» **YOUR TASK**:
Would you retype the records below exactly as they appear?

[Stored items from a collection]
::::

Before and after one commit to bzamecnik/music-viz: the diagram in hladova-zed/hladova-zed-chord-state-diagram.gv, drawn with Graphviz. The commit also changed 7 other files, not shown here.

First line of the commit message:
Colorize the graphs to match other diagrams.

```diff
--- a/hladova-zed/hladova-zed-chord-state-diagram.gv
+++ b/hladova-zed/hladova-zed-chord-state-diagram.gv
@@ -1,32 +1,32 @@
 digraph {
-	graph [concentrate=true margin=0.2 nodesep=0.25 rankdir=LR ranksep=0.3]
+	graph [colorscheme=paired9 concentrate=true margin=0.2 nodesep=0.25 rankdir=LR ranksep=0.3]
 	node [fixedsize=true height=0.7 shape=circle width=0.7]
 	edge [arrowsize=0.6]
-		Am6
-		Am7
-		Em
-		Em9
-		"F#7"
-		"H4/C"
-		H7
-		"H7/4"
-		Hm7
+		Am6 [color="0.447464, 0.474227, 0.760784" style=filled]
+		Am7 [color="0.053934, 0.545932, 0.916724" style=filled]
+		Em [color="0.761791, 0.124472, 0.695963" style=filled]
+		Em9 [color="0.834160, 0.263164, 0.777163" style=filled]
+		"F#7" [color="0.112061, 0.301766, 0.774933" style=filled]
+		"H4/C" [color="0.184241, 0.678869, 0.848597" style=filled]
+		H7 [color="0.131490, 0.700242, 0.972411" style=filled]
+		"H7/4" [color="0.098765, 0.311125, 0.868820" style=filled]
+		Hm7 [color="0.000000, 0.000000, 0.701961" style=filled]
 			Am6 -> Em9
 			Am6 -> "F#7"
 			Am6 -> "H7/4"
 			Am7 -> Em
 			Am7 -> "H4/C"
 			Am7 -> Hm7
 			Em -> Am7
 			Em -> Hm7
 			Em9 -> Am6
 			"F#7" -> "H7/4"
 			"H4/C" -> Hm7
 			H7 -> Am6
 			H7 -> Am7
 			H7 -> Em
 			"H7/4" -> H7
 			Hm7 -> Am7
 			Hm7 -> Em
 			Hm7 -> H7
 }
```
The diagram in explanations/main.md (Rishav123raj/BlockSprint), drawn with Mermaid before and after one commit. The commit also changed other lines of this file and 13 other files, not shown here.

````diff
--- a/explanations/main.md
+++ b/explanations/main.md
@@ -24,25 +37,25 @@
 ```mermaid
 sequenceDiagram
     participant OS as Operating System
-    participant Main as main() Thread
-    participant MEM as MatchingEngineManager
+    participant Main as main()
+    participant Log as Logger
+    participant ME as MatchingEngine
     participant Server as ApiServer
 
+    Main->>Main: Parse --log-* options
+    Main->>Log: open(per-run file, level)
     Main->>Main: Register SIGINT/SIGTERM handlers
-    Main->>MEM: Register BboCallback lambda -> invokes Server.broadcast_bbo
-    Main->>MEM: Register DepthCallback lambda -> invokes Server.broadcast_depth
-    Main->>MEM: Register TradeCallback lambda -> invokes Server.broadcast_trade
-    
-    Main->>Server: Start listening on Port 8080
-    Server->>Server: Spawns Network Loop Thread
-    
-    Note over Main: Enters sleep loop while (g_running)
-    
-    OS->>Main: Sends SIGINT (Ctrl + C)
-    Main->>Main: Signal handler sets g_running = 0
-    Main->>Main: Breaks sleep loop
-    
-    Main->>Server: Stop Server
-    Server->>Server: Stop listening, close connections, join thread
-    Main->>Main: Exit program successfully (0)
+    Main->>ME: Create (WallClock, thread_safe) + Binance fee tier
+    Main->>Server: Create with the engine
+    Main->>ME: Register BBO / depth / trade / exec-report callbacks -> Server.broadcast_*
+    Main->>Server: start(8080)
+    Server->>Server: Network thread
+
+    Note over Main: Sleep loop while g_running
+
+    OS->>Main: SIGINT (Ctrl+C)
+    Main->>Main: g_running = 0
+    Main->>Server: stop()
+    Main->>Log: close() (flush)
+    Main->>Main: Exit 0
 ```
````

::::

» **FINISHED TASK**:
Before and after one commit to bzamecnik/music-viz: the diagram in hladova-zed/hladova-zed-chord-state-diagram.gv, drawn with Graphviz. The commit also changed 7 other files, not shown here.

First line of the commit message:
Colorize the graphs to match other diagrams.

```diff
--- a/hladova-zed/hladova-zed-chord-state-diagram.gv
+++ b/hladova-zed/hladova-zed-chord-state-diagram.gv
@@ -1,32 +1,32 @@
 digraph {
-	graph [concentrate=true margin=0.2 nodesep=0.25 rankdir=LR ranksep=0.3]
+	graph [colorscheme=paired9 concentrate=true margin=0.2 nodesep=0.25 rankdir=LR ranksep=0.3]
 	node [fixedsize=true height=0.7 shape=circle width=0.7]
 	edge [arrowsize=0.6]
-		Am6
-		Am7
-		Em
-		Em9
-		"F#7"
-		"H4/C"
-		H7
-		"H7/4"
-		Hm7
+		Am6 [color="0.447464, 0.474227, 0.760784" style=filled]
+		Am7 [color="0.053934, 0.545932, 0.916724" style=filled]
+		Em [color="0.761791, 0.124472, 0.695963" style=filled]
+		Em9 [color="0.834160, 0.263164, 0.777163" style=filled]
+		"F#7" [color="0.112061, 0.301766, 0.774933" style=filled]
+		"H4/C" [color="0.184241, 0.678869, 0.848597" style=filled]
+		H7 [color="0.131490, 0.700242, 0.972411" style=filled]
+		"H7/4" [color="0.098765, 0.311125, 0.868820" style=filled]
+		Hm7 [color="0.000000, 0.000000, 0.701961" style=filled]
 			Am6 -> Em9
 			Am6 -> "F#7"
 			Am6 -> "H7/4"
 			Am7 -> Em
 			Am7 -> "H4/C"
 			Am7 -> Hm7
 			Em -> Am7
 			Em -> Hm7
 			Em9 -> Am6
 			"F#7" -> "H7/4"
 			"H4/C" -> Hm7
 			H7 -> Am6
 			H7 -> Am7
 			H7 -> Em
 			"H7/4" -> H7
 			Hm7 -> Am7
 			Hm7 -> Em
 			Hm7 -> H7
 }
```
The diagram in explanations/main.md (Rishav123raj/BlockSprint), drawn with Mermaid before and after one commit. The commit also changed other lines of this file and 13 other files, not shown here.

````diff
--- a/explanations/main.md
+++ b/explanations/main.md
@@ -24,25 +37,25 @@
 ```mermaid
 sequenceDiagram
     participant OS as Operating System
-    participant Main as main() Thread
-    participant MEM as MatchingEngineManager
+    participant Main as main()
+    participant Log as Logger
+    participant ME as MatchingEngine
     participant Server as ApiServer
 
+    Main->>Main: Parse --log-* options
+    Main->>Log: open(per-run file, level)
     Main->>Main: Register SIGINT/SIGTERM handlers
-    Main->>MEM: Register BboCallback lambda -> invokes Server.broadcast_bbo
-    Main->>MEM: Register DepthCallback lambda -> invokes Server.broadcast_depth
-    Main->>MEM: Register TradeCallback lambda -> invokes Server.broadcast_trade
-    
-    Main->>Server: Start listening on Port 8080
-    Server->>Server: Spawns Network Loop Thread
-    
-    Note over Main: Enters sleep loop while (g_running)
-    
-    OS->>Main: Sends SIGINT (Ctrl + C)
-    Main->>Main: Signal handler sets g_running = 0
-    Main->>Main: Breaks sleep loop
-    
-    Main->>Server: Stop Server
-    Server->>Server: Stop listening, close connections, join thread
-    Main->>Main: Exit program successfully (0)
+    Main->>ME: Create (WallClock, thread_safe) + Binance fee tier
+    Main->>Server: Create with the engine
+    Main->>ME: Register BBO / depth / trade / exec-report callbacks -> Server.broadcast_*
+    Main->>Server: start(8080)
+    Server->>Server: Network thread
+
+    Note over Main: Sleep loop while g_running
+
+    OS->>Main: SIGINT (Ctrl+C)
+    Main->>Main: g_running = 0
+    Main->>Server: stop()
+    Main->>Log: close() (flush)
+    Main->>Main: Exit 0
 ```
````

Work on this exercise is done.